Target’s CEO Gregg Steinhafel stepped down Monday after 35 years with the company, following a security breach last November in which hackers illegally accessed personal information from as many as 70 million customers.
In the wake of the breach, the retailer’s revenue slid 5 percent during the Christmas quarter, and Target has spent at least $61 million dealing with the hack, the LA Times reports.
According to a statement released by Target’s board early this week, Steinhafel’s decision to resign came after “extensive discussions” with the board. Steinhafel “held himself personally accountable” for the breach, the board wrote.
“The board will continue to be actively engaged with the leadership team to drive Target’s future success and will manage the transition,” the statement continued.
As Target’s CEO resigns and its board directs the search for his successor, how much do you want to bet that it’s taking a different approach to IT? We’d wager, oh, about $61 million.
Attendees at one of IPR’s most recent Thought Leadership Roundtable forums drew the following lessons from the Target breach:

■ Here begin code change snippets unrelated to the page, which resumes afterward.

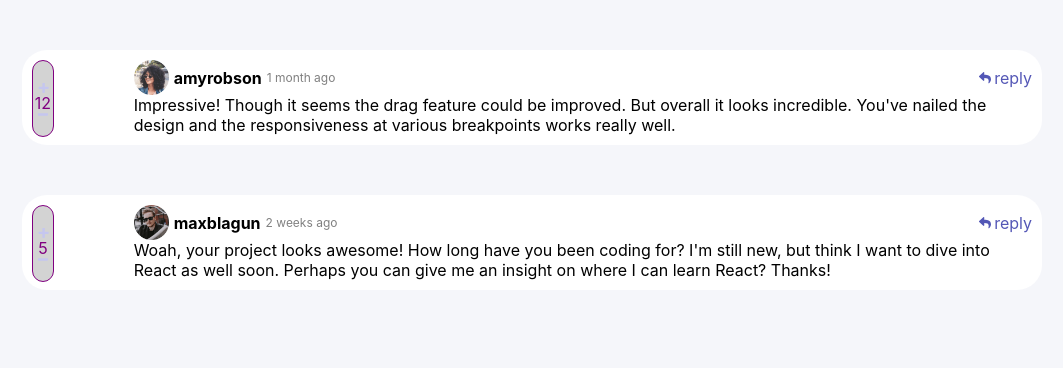
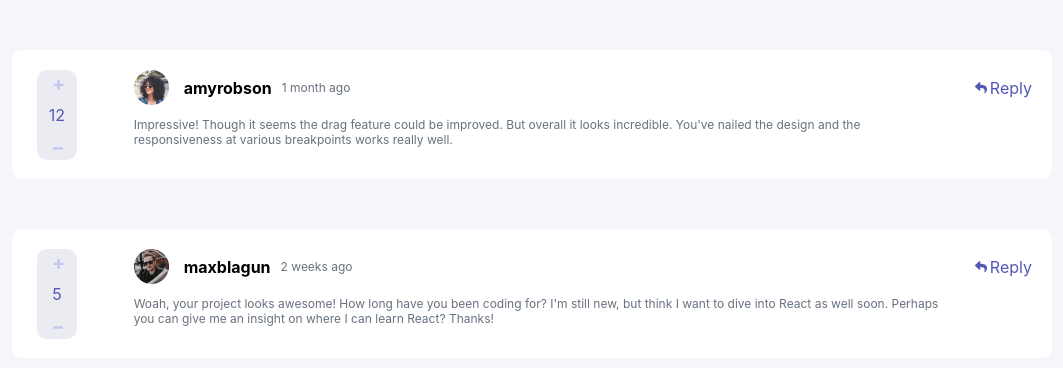
Before and after one commit to xflameyoke/interactive-comment-section-app, a React (Create React App) app: page / in a window 1280 px wide. Shown: the top 368 px of the page, without its empty margins (108-1171 px from the left). Built offline with nearby package versions, Linux system fonts and the light colour scheme.

Commit message:
style: comment styling

```diff
--- a/src/components/comment/comment.styled.ts
+++ b/src/components/comment/comment.styled.ts
@@ -5,22 +5,39 @@ export const CommentStyled = styled.div`
   grid-template-rows: 1fr;
   grid-template-columns: 1fr 11fr;
   grid-column-gap: 20px;
+
+  p {
+    width: 90%;
+    color: ${({ theme }) => theme.colors.grayishBlue};
+    font-size: 12px;
+  }
 `;
 
 export const CommentScore = styled.div`
   display: flex;
   align-items: center;
-  justify-content: center;
+  justify-content: space-between;
+  padding: 5px;
   flex-direction: column;
+  width: 30px;
+  height: 90%;
+  color: ${({ theme }) => theme.colors.moderateBlue};
+  border-radius: 10px;
+  background: ${({ theme }) => theme.colors.lightGray};
+  margin-left: 5px;
+`;
+
+export const VoteButtonStyled = styled.button`
+  border: none;
   width: 20px;
-  height: 100%;
-  color: purple;
-  border: 1px solid purple;
+  height: 20px;
+  background: ${({ theme }) => theme.colors.lightGray};
+  cursor: pointer;
   border-radius: 25px;
-  background: lightgrey;
+  color: lightgrey;
 
   img {
-    color: ${({ theme }) => theme.colors.moderateBlue};
+    color: '#FFFFFF';
   }
 `;
 
@@ -31,16 +48,18 @@ export const UserStyled = styled.div`
 
 export const UserAvatar = styled.img`
   height: 35px;
+  margin-right: 10px;
 `;
 
 export const UserStyledName = styled.div`
   color: black;
   margin: 5px;
   font-weight: bold;
+  margin-right: 10px;
 `;
 
 export const UserStyledDate = styled.div`
-  color: grey;
+  color: ${({ theme }) => theme.colors.grayishBlue};
   font-size: 12px;
 `;
 
--- a/src/components/comment/comment.tsx
+++ b/src/components/comment/comment.tsx
@@ -8,6 +8,7 @@ import {
   UserStyledDate,
   UserStyledName,
   UserStyledReply,
+  VoteButtonStyled,
 } from './comment.styled';
 import IconReply from '../../icons/icon-reply.svg';
 import IconPlus from '../../icons/icon-plus.svg';
@@ -30,9 +31,13 @@ const Comment = (props: CommentProps) => (
   <CommentStyled key={props.id}>
     <div>
       <CommentScore>
-        <img src={IconPlus} alt="IconPlus" />
+        <VoteButtonStyled>
+          <img src={IconPlus} alt="IconPlus" />
+        </VoteButtonStyled>
         {props.score}
-        <img src={IconMinus} alt="IconMinus" />
+        <VoteButtonStyled>
+          <img src={IconMinus} alt="IconMinus" />
+        </VoteButtonStyled>
       </CommentScore>
     </div>
     <div>
@@ -42,10 +47,10 @@ const Comment = (props: CommentProps) => (
         <UserStyledDate>{props.createdAt}</UserStyledDate>
         <UserStyledReply>
           <IconReplyStyled src={IconReply} alt="IconReply" />
-          reply
+          Reply
         </UserStyledReply>
       </UserStyled>
-      <div>{props.content}</div>
+      <p>{props.content}</p>
     </div>
   </CommentStyled>
 );
--- a/src/components/commentList/commentList.styled.ts
+++ b/src/components/commentList/commentList.styled.ts
@@ -2,9 +2,8 @@ import styled from 'styled-components';
 
 export const CommentListStyled = styled.div`
   max-width: 1000px;
-  max-height: 300px;
   background: white;
   margin: 50px auto 0 auto;
-  border-radius: 25px;
-  padding: 10px;
+  border-radius: 10px;
+  padding: 20px;
 `;
```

- In today’s environment, a company’s approach to IT must be proactive, not reactive.
- Company Boards are asking the wrong questions: They are asking, “Are we prepared for disaster?” when they should be asking, “Does our IT infrastructure position us for sustainable growth?”
- There’s still too great a gap between business goals and technology infrastructure.
- Most companies only notice technology when it fails.
We suspect that Steinhafel is probably nodding in agreement. Future Target CEO, take note.